This semester brought a new course to the Economics Department. “Valuation in Environmental and Natural Resource Economics” is an experimental survey and statistics class that economics majors could take to fulfill their 400-level capstone experience.
One of the motivations for introducing the course into the curriculum, says Dr. Amy Henderson, assistant professor of economics and course instructor, was to provide students the opportunity to use tools they had been developing over the course of their studies to “do economics” by engaging in meaningful applied economic analysis outside the classroom. Henderson also wanted students to have the chance to take more advanced statistics coursework in the major.
Henderson taught students about contingent valuation, a methodology that assigns value to intangible amenities, or, put differently, assesses the monetary demand for things not traded in the marketplace. Students explored the literature on contingent valuation to ascertain state-of-the-art best practices for employing the methodology.
To put their new-found knowledge to the test, the class broke into teams and researched local issues where contingent valuation could be applied. A consensus was formed and they decided to explore the demand for reducing deer vehicle collisions, or DVCs, in St. Mary’s County.
More than one million deer encounters occur each year nationwide, while 32,000 of those encounters occur in Maryland alone; ranking it in the top 15 states for DVCs. According to estimates based on state data, Henderson’s class found that St. Mary’s County experiences about 550 DVCs per year, which causes an approximate $1.65 million in vehicle damages.
After thoroughly researching the DVC issue, the students developed a theoretical policy to construct eight-foot high fencing made of gentle, yet durable, plastic mesh material that would prevent deer crossings in high-risk areas. They developed a survey instrument in accordance with best-practices, and then turned to the local community for input. Focus groups with residents from Leonardtown, Lexington Park and Park Hall helped the students refine the survey instrument before mailing it to the broader community. “This direct engagement with local residents was crucial in developing a clear, credible and effective final survey instrument,” says Henderson.
The survey was mailed to 1,000 randomly selected households in St. Mary’s County. Among several questions, residents were asked their opinion on a one-time tax on county households to fund the deer-fencing project. When surveys were returned, the students again followed best practices to ensure anonymity and accuracy of the data collected. The class statistically analyzed the survey data and concluded that residents placed an estimated $1,064,663 value on the theoretical proposal.

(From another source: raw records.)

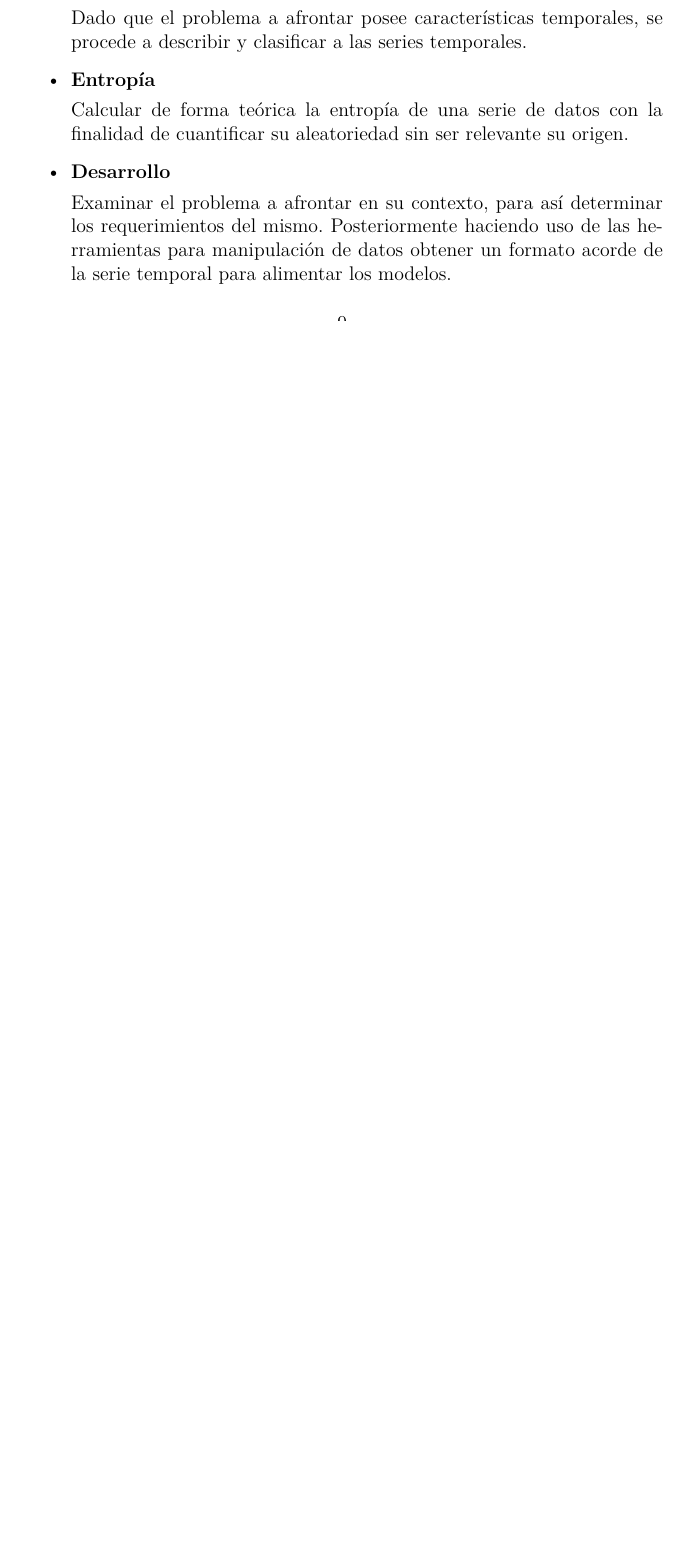
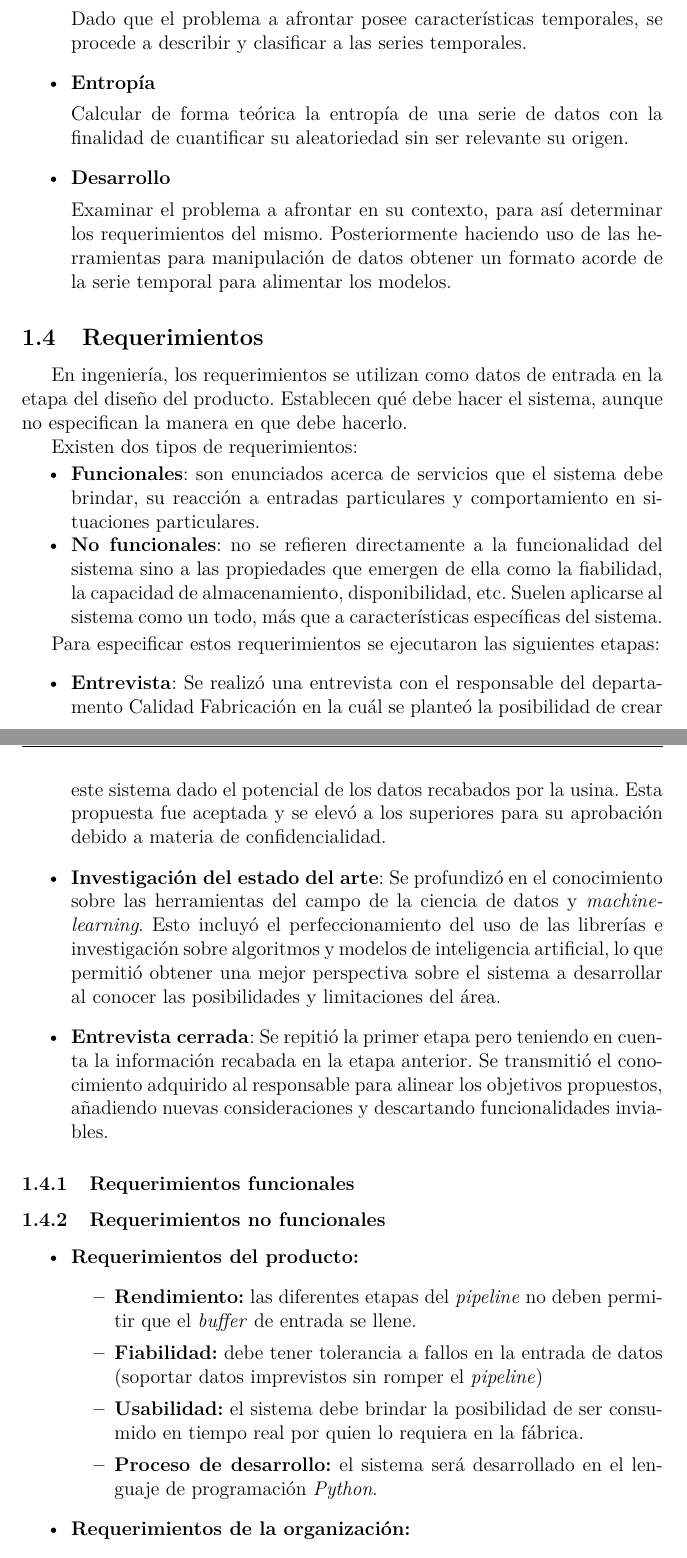
Before and after one commit to GeraCollante/tesis-icomp-machinelearning, a LaTeX thesis (tex/tesis.tex): part of page 10 of 204 before the commit and two parts of pages 12 and 13 of 209 after it, the two joined at a grey line, cut so that both start at the same text, the shorter picture padded with empty space. Compiled offline with LuaLaTeX.

Commit message:
new version with requirements

```diff
--- a/tex/tesis.tex
+++ b/tex/tesis.tex
@@ -177,3 +179,34 @@ Crear un modelo de \textit{Machine Learning} cuyo fin será el pronóstico de la
 	      Examinar el problema a afrontar en su contexto, para así determinar los requerimientos del mismo. Posteriormente haciendo uso de las herramientas para manipulación de datos obtener un formato acorde de la serie temporal para alimentar los modelos.
 
 \end{itemize}
+
+\subsection{Requerimientos}
+En ingeniería, los requerimientos se utilizan como datos de entrada en la etapa del diseño del producto. Establecen qué debe hacer el sistema, aunque no especifican la manera en que debe hacerlo.
+
+Existen dos tipos de requerimientos:
+\begin{itemize}[noitemsep, topsep=2pt]
+	\item \textbf{Funcionales}: son enunciados acerca de servicios que el sistema debe brindar, su reacción a entradas particulares y comportamiento en situaciones particulares.
+	\item \textbf{No funcionales}: no se refieren directamente a la funcionalidad del sistema sino a las propiedades que emergen de ella como la fiabilidad, la capacidad de almacenamiento, disponibilidad, etc. Suelen aplicarse al sistema como un todo, más que a características específicas del sistema.
+\end{itemize}
+
+Para especificar estos requerimientos se ejecutaron las siguientes etapas:
+\begin{itemize}
+	\item \textbf{Entrevista}:  Se realizó una entrevista con el responsable del departamento Calidad Fabricación en la cuál se planteó la posibilidad de crear este sistema dado el potencial de los datos recabados por la usina. Esta propuesta fue aceptada y se elevó a los superiores para su aprobación debido a materia de confidencialidad.
+	\item \textbf{Investigación del estado del arte}: Se profundizó en el conocimiento sobre las herramientas del campo de la ciencia de datos y \textit{machine-learning}. Esto incluyó el perfeccionamiento del uso de las librerías e investigación sobre algoritmos y modelos de inteligencia artificial, lo que permitió obtener una mejor perspectiva sobre el sistema a desarrollar al conocer las posibilidades y limitaciones del área.
+	\item \textbf{Entrevista cerrada}: Se repitió la primer etapa pero teniendo en cuenta la información recabada en la etapa anterior. Se transmitió el conocimiento adquirido al responsable para alinear los objetivos propuestos, añadiendo nuevas consideraciones y descartando funcionalidades inviables.
+\end{itemize}
+
+\subsubsection{Requerimientos funcionales}
+
+\subsubsection{Requerimientos no funcionales}
+\begin{itemize}
+	\item \textbf{Requerimientos del producto:}
+	\begin{itemize}
+		\item \textbf{Rendimiento:} las diferentes etapas del \textit{pipeline} no deben permitir que el \textit{buffer} de entrada se llene.
+		\item \textbf{Fiabilidad:} debe tener tolerancia a fallos en la entrada de datos (soportar datos imprevistos sin romper el \textit{pipeline})
+		\item \textbf{Usabilidad:} el sistema debe brindar la posibilidad de ser consumido en tiempo real por quien lo requiera en la fábrica.
+		\item \textbf{Proceso de desarrollo:} el sistema será desarrollado en el lenguaje de programación \textit{Python}.
+	\end{itemize}
+	\item \textbf{Requerimientos de la organización:}
+	\begin{itemize}
+		\item \textbf{Requerimientos ambientales:} la compañía define el entorno de operación del sistema.
@@ -179,0 +221 @@ Crear un modelo de \textit{Machine Learning} cuyo fin será el pronóstico de la
+	\item \textbf{Riesgos de proyecto}: amenazan la planificación del proyecto, principalmente los aspectos relacionados al tiempo.
```
Also changed, not shown: tex/tesis.tex (69 more changed lines), 4 other files.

“One of the areas where economics and governance interact is conducting cost-benefit analysis to inform effective policy making,” says Professor of Economics Russell Rhine.
On Dec. 9, in the Commissioners Meeting Room in Leonardtown, Md., Henderson and her students presented their findings before local policy makers—including Dr. Rebecca Bridgett, the county administrator, Mr. Jack Russell, the president of the county commissioners, and Mr. George Erichson, the director of public works and transportation.
“It was certainly a very interesting experience to work with the community and get opinions on not only the survey, but the topic as well,” Kara Kotler ’14 said. “I feel it is important for the college to engage with [members of the] community because they are a great resource for the college.”
An important part of the capstone experience, says Henderson, is transitioning students from learning about economics to doing economics. “My goal is to get students to see the potential of what they’ve been learning all along,” she said. Henderson hopes, too, that her lessons will motivate her students to tackle meaningful projects in their futures.
“Valuation in Environmental and Natural Resource Economics” is expected to be offered every fall; students will study a different topic each year. The course was made possible by a grant from the Andrew W. Mellon Foundation.